START RECORDS SHOWN

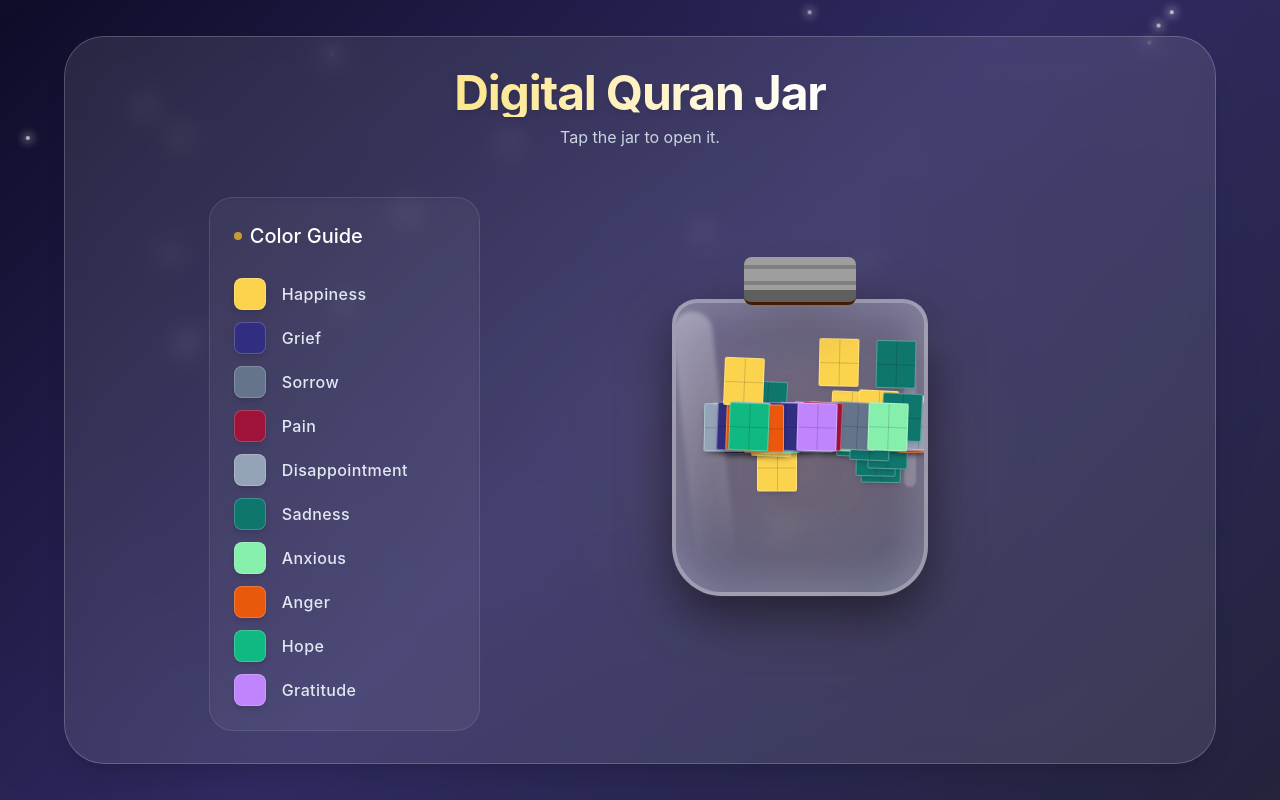
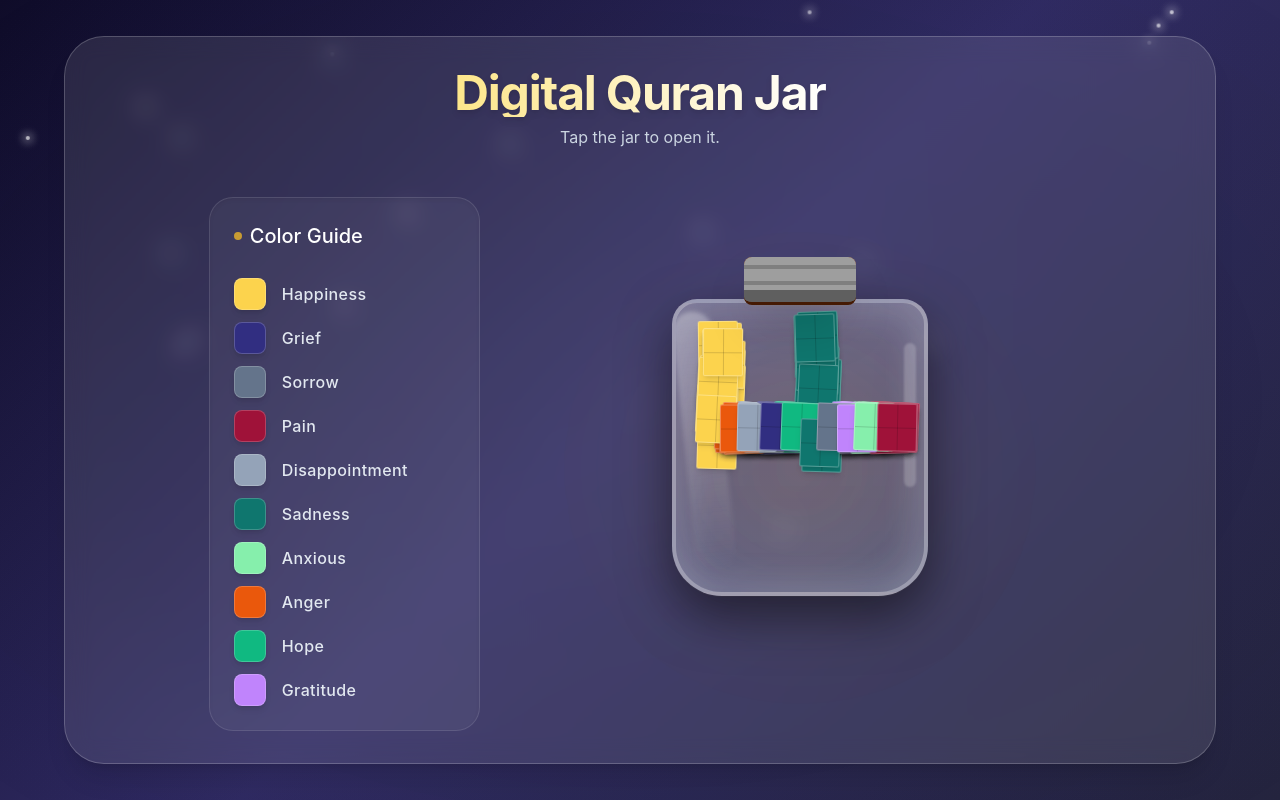
Before and after one commit to Neha-Shoaib/Quran_Jar, a Next.js app: page / in a window 1280 px wide. Built offline with nearby package versions, Linux system fonts and the light colour scheme; grey boxes are pictures that could not be loaded.

Commit message:
Refactor jarContents generation for QuranJar component
Updated jarContents to use totalChits and improved positioning logic for chits.

```diff
--- a/src/components/QuranJar.tsx
+++ b/src/components/QuranJar.tsx
@@ -13,18 +13,29 @@ interface QuranJarProps {
 
 export default function QuranJar({ jarState, setJarState, onDraw }: QuranJarProps) {
   const emotions = Object.keys(emotionColors);
+  const totalChits = 150;
 
-  const jarContents = Array.from({ length: 80 }).map((_, i) => ({
-    id: i,
-    emotion: emotions[i % emotions.length],
-    color: emotionColors[emotions[i % emotions.length]],
-    left: `${Math.random() * 80 + 10}%`,
-    delay: Math.random() * 3,
-    // Drastically slowed down the movement (was 2 to 4 seconds, now 5 to 9 seconds)
-    duration: Math.random() * 4 + 5,
-    initialRotate: Math.random() * 360,
-  }));
+const jarContents = Array.from({ length: totalChits }).map((_, i) => {
+    const emotionIndex = (i * 7) % emotions.length;
 
+    const row = Math.floor(i / 10); // 15 rows (0 to 14)
+    const col = i % 10; // 10 columns (0 to 9)
+
+    const leftPos = (col / 9) * 70 + 10 + (Math.random() * 4 - 2);
+
+    const bottomPos = (row / 14) * 73 + 2 + (Math.random() * 3);
+
+    return {
+      id: i,
+      emotion: emotions[emotionIndex],
+      color: emotionColors[emotions[emotionIndex]],
+      left: `${leftPos}%`,
+      bottom: `${bottomPos}%`,
+      delay: Math.random() * 4,
+      duration: Math.random() * 4 + 6, // بہت سلو موومنٹ
+      initialRotate: Math.random() * 360,
+    };
+  });
   const isOpen = jarState === "open";
 
   return (
```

END RECORDS SHOWN

YOUR TASK — Retype, exactly and only, the lines running from the one with "Refactor jarContents generation" through the final line of the listing above.

RESPONSE BELOW —
Refactor jarContents generation for QuranJar component
Updated jarContents to use totalChits and improved positioning logic for chits.

```diff
--- a/src/components/QuranJar.tsx
+++ b/src/components/QuranJar.tsx
@@ -13,18 +13,29 @@ interface QuranJarProps {
 
 export default function QuranJar({ jarState, setJarState, onDraw }: QuranJarProps) {
   const emotions = Object.keys(emotionColors);
+  const totalChits = 150;
 
-  const jarContents = Array.from({ length: 80 }).map((_, i) => ({
-    id: i,
-    emotion: emotions[i % emotions.length],
-    color: emotionColors[emotions[i % emotions.length]],
-    left: `${Math.random() * 80 + 10}%`,
-    delay: Math.random() * 3,
-    // Drastically slowed down the movement (was 2 to 4 seconds, now 5 to 9 seconds)
-    duration: Math.random() * 4 + 5,
-    initialRotate: Math.random() * 360,
-  }));
+const jarContents = Array.from({ length: totalChits }).map((_, i) => {
+    const emotionIndex = (i * 7) % emotions.length;
 
+    const row = Math.floor(i / 10); // 15 rows (0 to 14)
+    const col = i % 10; // 10 columns (0 to 9)
+
+    const leftPos = (col / 9) * 70 + 10 + (Math.random() * 4 - 2);
+
+    const bottomPos = (row / 14) * 73 + 2 + (Math.random() * 3);
+
+    return {
+      id: i,
+      emotion: emotions[emotionIndex],
+      color: emotionColors[emotions[emotionIndex]],
+      left: `${leftPos}%`,
+      bottom: `${bottomPos}%`,
+      delay: Math.random() * 4,
+      duration: Math.random() * 4 + 6, // بہت سلو موومنٹ
+      initialRotate: Math.random() * 360,
+    };
+  });
   const isOpen = jarState === "open";
 
   return (
```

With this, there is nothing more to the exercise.